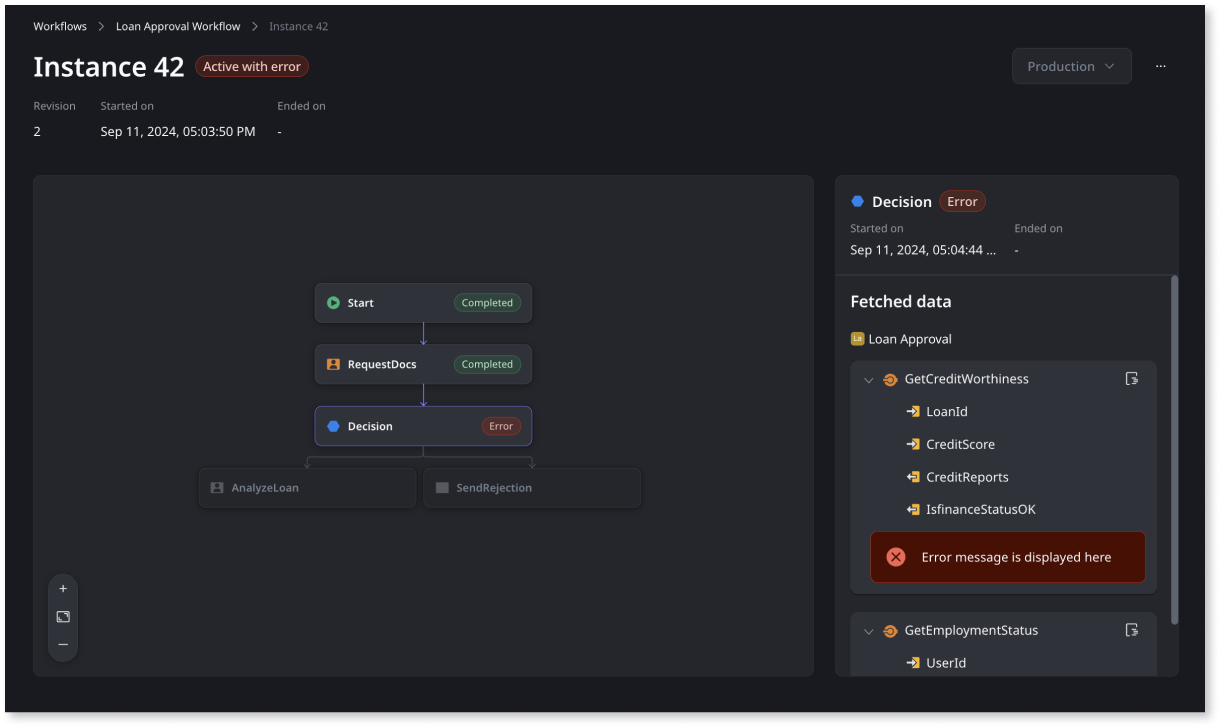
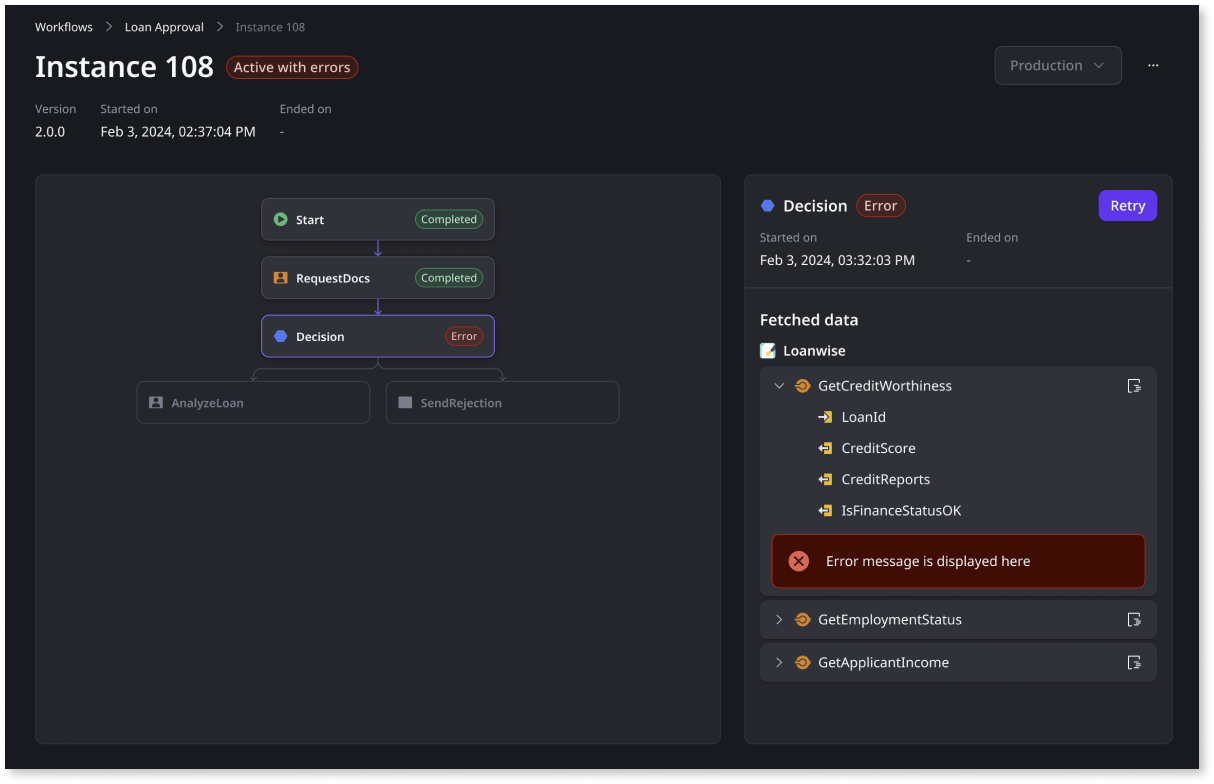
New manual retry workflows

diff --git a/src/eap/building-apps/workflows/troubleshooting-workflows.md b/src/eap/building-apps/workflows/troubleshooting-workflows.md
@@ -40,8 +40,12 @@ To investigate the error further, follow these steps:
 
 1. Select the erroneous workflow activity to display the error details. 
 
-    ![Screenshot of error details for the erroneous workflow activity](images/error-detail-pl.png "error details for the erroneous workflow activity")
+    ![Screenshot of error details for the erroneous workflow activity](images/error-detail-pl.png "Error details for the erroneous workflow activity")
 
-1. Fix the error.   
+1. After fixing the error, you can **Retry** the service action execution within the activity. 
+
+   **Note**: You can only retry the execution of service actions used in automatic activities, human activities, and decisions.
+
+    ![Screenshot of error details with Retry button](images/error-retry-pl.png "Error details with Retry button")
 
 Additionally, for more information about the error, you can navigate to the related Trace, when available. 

> **Task**:
Where a line of the records above holds the word "service", copy that line.

> **Finished task**:
+1. After fixing the error, you can **Retry** the service action execution within the activity. 
+   **Note**: You can only retry the execution of service actions used in automatic activities, human activities, and decisions.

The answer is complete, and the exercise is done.